Records excerpted from a collection:

■ ■ ■ ■ ■

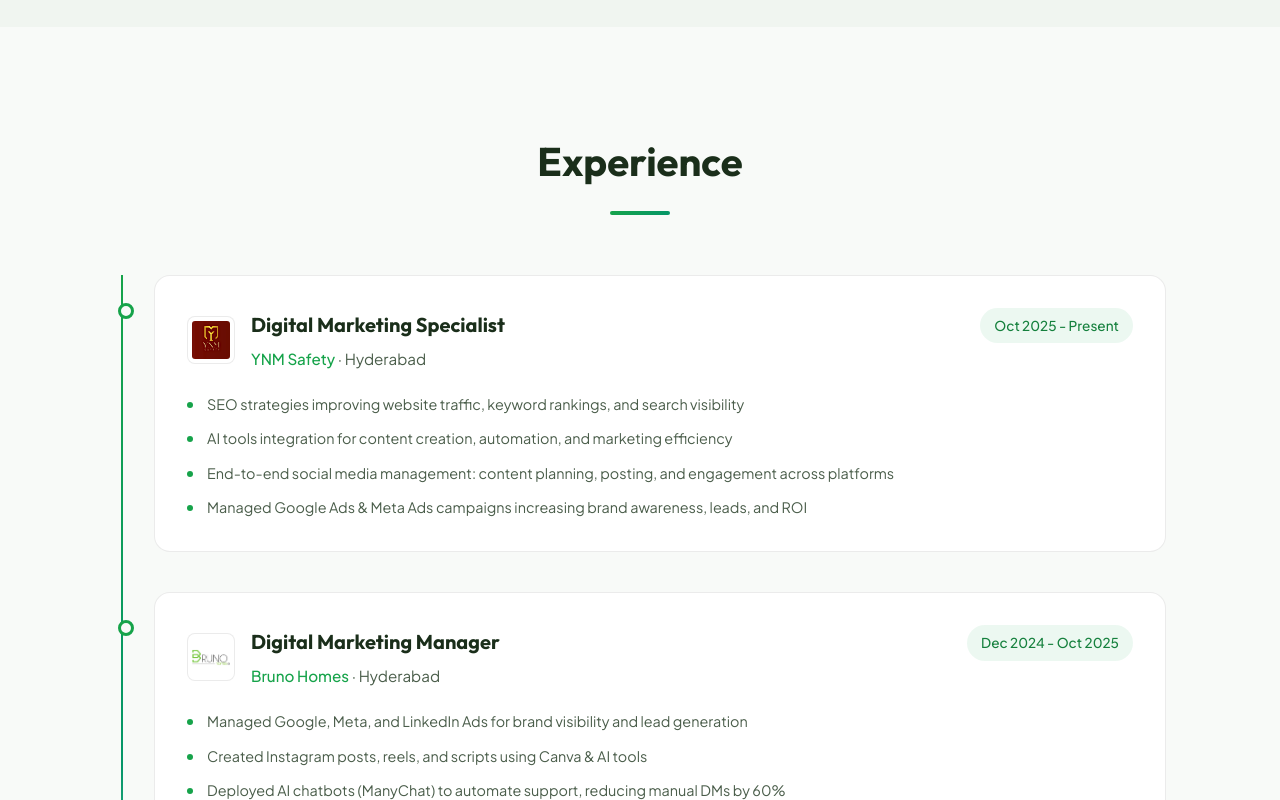
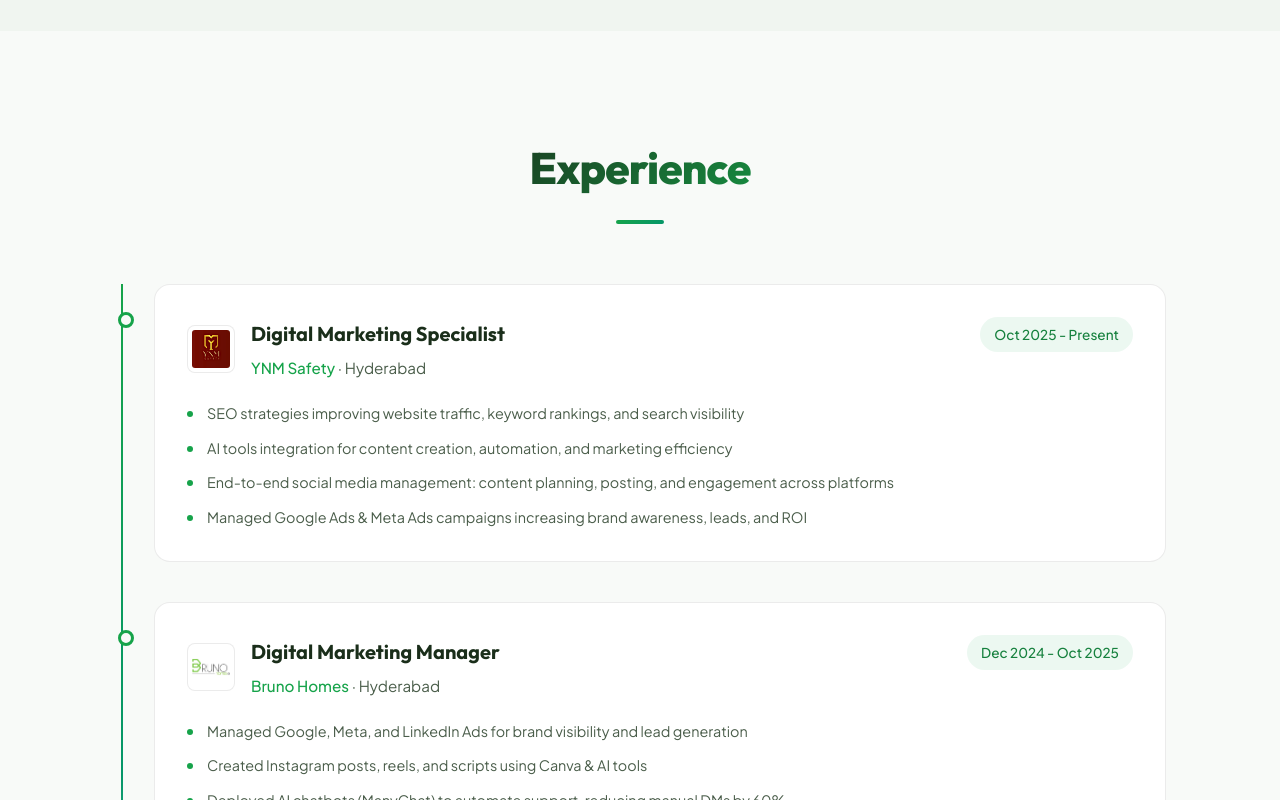
Before and after one commit to shivagokari/portfolio-, a React (Vite) app: page / in a window 1280 px wide. Shown: the part 1780-2580 px from the top of the page. Built offline with nearby package versions, Linux system fonts and the light colour scheme.

Commit message:
Add premium gradient heading text effect with interactive underline, and scroll-triggered staggered drop-down experience timeline animation

```diff
--- a/src/App.css
+++ b/src/App.css
@@ -573,11 +573,26 @@
   bottom: 0;
   width: 2px;
   background: linear-gradient(to bottom, var(--color-primary), var(--color-secondary), transparent);
+  transform: scaleY(0);
+  transform-origin: top;
+  transition: transform 1.2s cubic-bezier(0.25, 1, 0.5, 1);
+}
+
+.fade-in .experience__timeline::before {
+  transform: scaleY(1);
 }
 
 .experience__item {
   position: relative;
   margin-bottom: 40px;
+  opacity: 0;
+  transform: translateY(-30px);
+  transition: opacity 0.85s cubic-bezier(0.25, 1, 0.5, 1), transform 0.85s cubic-bezier(0.25, 1, 0.5, 1);
+}
+
+.fade-in .experience__item {
+  opacity: 1;
+  transform: translateY(0);
 }
 
 .experience__item:last-child {
@@ -594,6 +609,14 @@
   background: var(--color-bg);
   border: 3px solid var(--color-primary);
   z-index: 1;
+  opacity: 0;
+  transform: scale(0.3);
+  transition: opacity 0.5s cubic-bezier(0.25, 1, 0.5, 1), transform 0.5s cubic-bezier(0.25, 1, 0.5, 1);
+}
+
+.fade-in .experience__item .experience__dot {
+  opacity: 1;
+  transform: scale(1);
 }
 
 .experience__card {
--- a/src/components/Experience.tsx
+++ b/src/components/Experience.tsx
@@ -53,7 +53,7 @@
         <h2 className="section__title">Experience</h2>
         <div className="experience__timeline">
           {experiences.map((exp, i) => (
-            <div className="experience__item" key={i} style={{ animationDelay: `${i * 0.15}s` }}>
+            <div className="experience__item" key={i} style={{ transitionDelay: isVisible ? `${i * 0.25}s` : '0s' }}>
               <div className="experience__dot" />
               <div className="experience__card">
                 <div className="experience__header">
--- a/src/index.css
+++ b/src/index.css
@@ -92,22 +92,31 @@
 
 .section__title {
   font-family: var(--font-display);
-  font-size: 2.5rem;
-  font-weight: 700;
-  color: var(--color-heading);
+  font-size: 2.75rem;
+  font-weight: 800;
+  background: linear-gradient(135deg, var(--color-heading) 30%, var(--color-primary) 70%, var(--color-secondary) 100%);
+  -webkit-background-clip: text;
+  -webkit-text-fill-color: transparent;
+  background-clip: text;
   text-align: center;
   margin-bottom: 60px;
   position: relative;
+  letter-spacing: -0.02em;
 }
 
 .section__title::after {
   content: '';
   display: block;
-  width: 60px;
+  width: 48px;
   height: 4px;
   background: var(--color-gradient);
-  border-radius: 2px;
-  margin: 16px auto 0;
+  border-radius: 50px;
+  margin: 14px auto 0;
+  transition: width 0.35s cubic-bezier(0.25, 0.46, 0.45, 0.94);
+}
+
+.section__title:hover::after {
+  width: 84px;
 }
 
 /* Fade-in animation */
```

■ ■ ■ ■ ■

Your instructions
What lines in the data hold the word "transform"? Return them.

Exercise solution
+  transform: scaleY(0);
+  transform-origin: top;
+  transition: transform 1.2s cubic-bezier(0.25, 1, 0.5, 1);
+  transform: scaleY(1);
+  transform: translateY(-30px);
+  transition: opacity 0.85s cubic-bezier(0.25, 1, 0.5, 1), transform 0.85s cubic-bezier(0.25, 1, 0.5, 1);
+  transform: translateY(0);
+  transform: scale(0.3);
+  transition: opacity 0.5s cubic-bezier(0.25, 1, 0.5, 1), transform 0.5s cubic-bezier(0.25, 1, 0.5, 1);
+  transform: scale(1);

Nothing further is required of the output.